A “stunning debut,” we called the epic fantasy that wrangled hot-button issues of racism, subjugation and segregation, “heralding the arrival of an exciting new action-cinema voice”.
Neo-realist, gritty, innovative and boasting a gut-punch of an arc for its protagonist (Sharlto Copley), from selfish to selfless, District 9 was a promise of greatness from Blomkamp and a brave new world of smart sci-fi for heart and head.
Four years on, and here’s his hugely anticipated follow-up, Elysium… and Blomkamp has done it again. Almost exactly. The set-up’s tweaked – in 2154, Earth’s been bled dry and the rich live in a space station while the poor, disenfranchised and ill scrape an existence miles below – but Elysium shares strikingly similar visual/narrative/emotional beats with its predecessor.
It’s still exciting and thought-provoking – but less fresh and consequently, something of a disappointment.
Lens flare glints handsomely off a richly detailed decaying world (à la D9) as ex-con Max (Matt Damon, reliably compelling) is forced to become an unlikely freedom fighter when his own health is compromised.

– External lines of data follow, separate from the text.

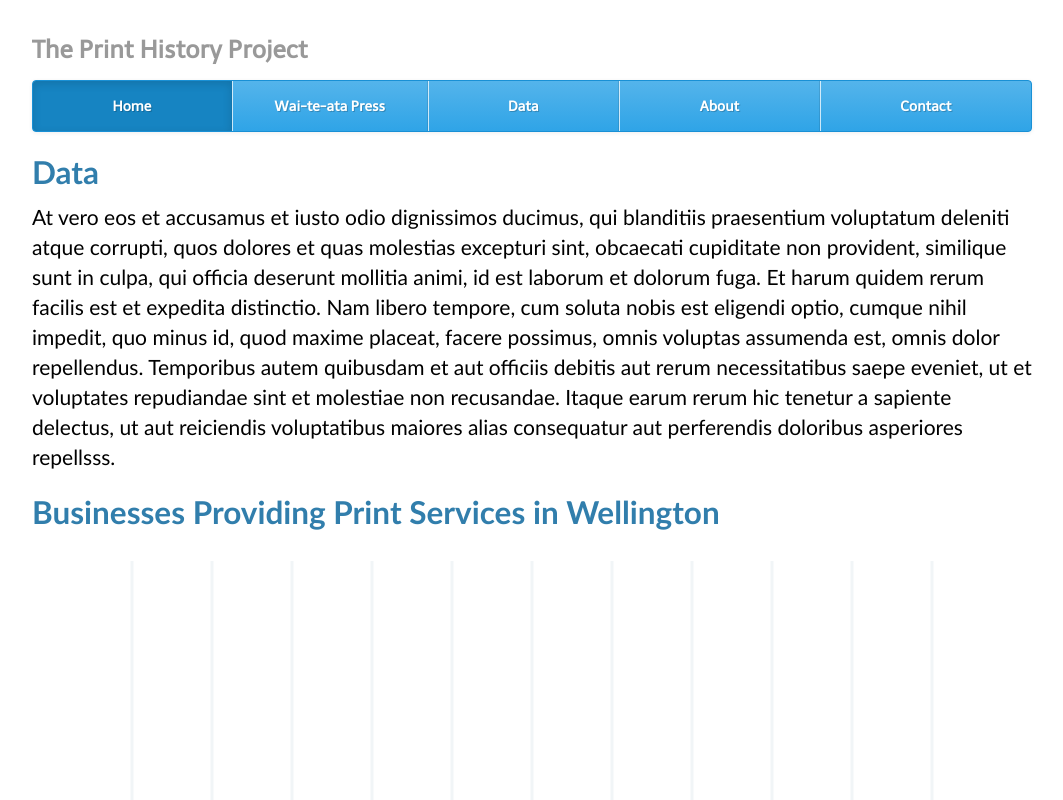
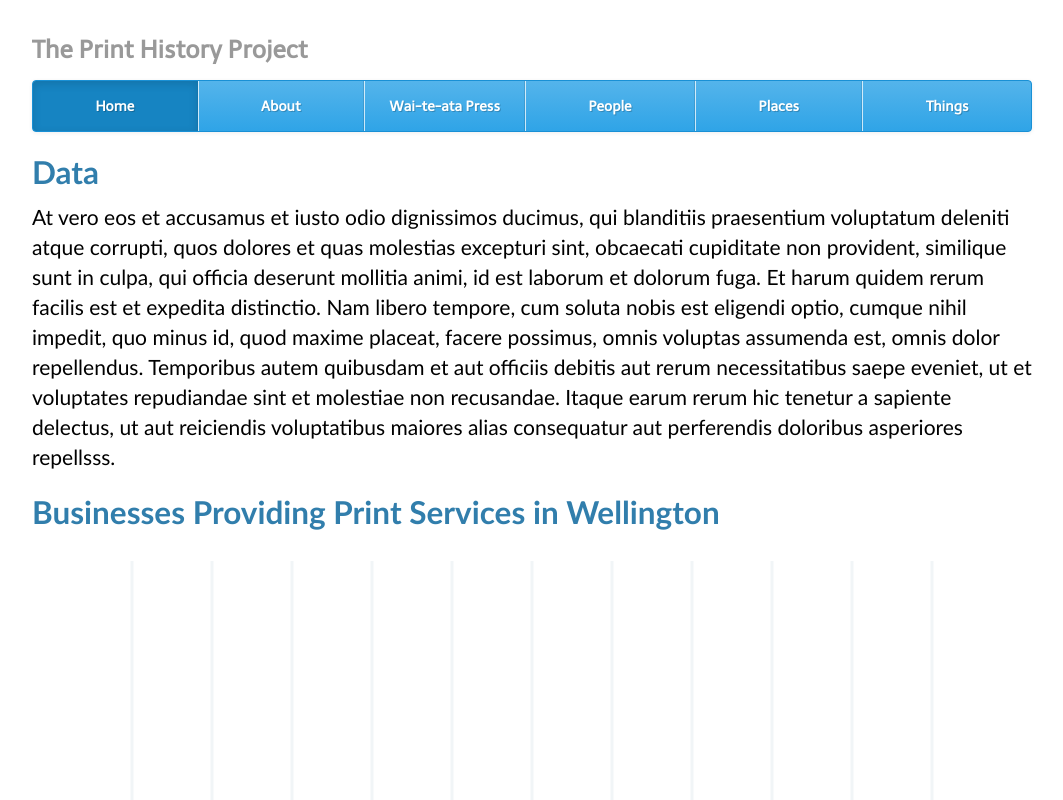
Before and after one commit to felthamf/printhistoryproject, a plain HTML site: page chart/dataindex.html in a window 1280 px wide. Shown: the top 800 px of the page, without its empty margins (108-1171 px from the left). Drawn offline with nearby package versions, Linux system fonts and the light colour scheme.

Commit message:
links for data index

```diff
--- a/chart/dataindex.html
+++ b/chart/dataindex.html
@@ -112,10 +112,11 @@
             <div class="container">
               <ul class="nav">
                 <li class="active"><a href="index.html">Home</a></li>
-                <li><a href="http://www.victoria.ac.nz/wtapress/">Wai-te-ata Press</a></li>
-                <li><a href="#">Data</a></li>
-                <li><a href="#">About</a></li>
-                <li><a href="#">Contact</a></li>
+                <li><a href="about.html">About</a></li>
+				<li><a href="http://www.victoria.ac.nz/wtapress/">Wai-te-ata Press</a></li>
+                <li><a href="">People</a></li>
+                <li><a href="rchmap.html">Places</a></li>
+				<li><a href="chart/dataindex.html">Things</a></li>
               </ul>
             </div>
           </div>
```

On Elysium, the wealthy have medical pods which eradicate disease, injury and even sun damage. So if Max can break into the hi-tech torus he could heal himself and perhaps “change the world”...
Going up against him is Copley’s venal sleeper agent, Kruger (a surprisingly standard-issue psychobaddie with misogynist streak), who’s working for self-serving Elysium gatekeeper secretary Rhodes (Jodie Foster, with distracting roving accent and propensity to flounce).
Also along for the ride: a sidelined Diego Luna; a couple of awesome action set-pieces and gross/inventive SFX moments; recurring sledgehammer sentimentality; and an emotional pay-off that echoes another futuristic tentpoler out this summer.
It’s all accomplished, engaging and goodlooking stuff. But it’s not unique (tonally evoking last year’s Total Recall remake isn’t exactly a plus) or groundbreaking – which, perhaps unfairly, is what’s expected from Blomkamp’s sophomore outing.
Maybe he’s a one-trick pony? Or maybe the edges got knocked off a more daring project by a larger budget and more studio control? (D9 was made for $34m under the mentoring eye of Peter Jackson.)
Either way, this perfectly alright actioner will entertain newcomers, while leaving Blomkamp fans in a holding pattern until his next project.
Slick and stylish, Elysium shines like the space station at its core – and feels as sterile and generic, too.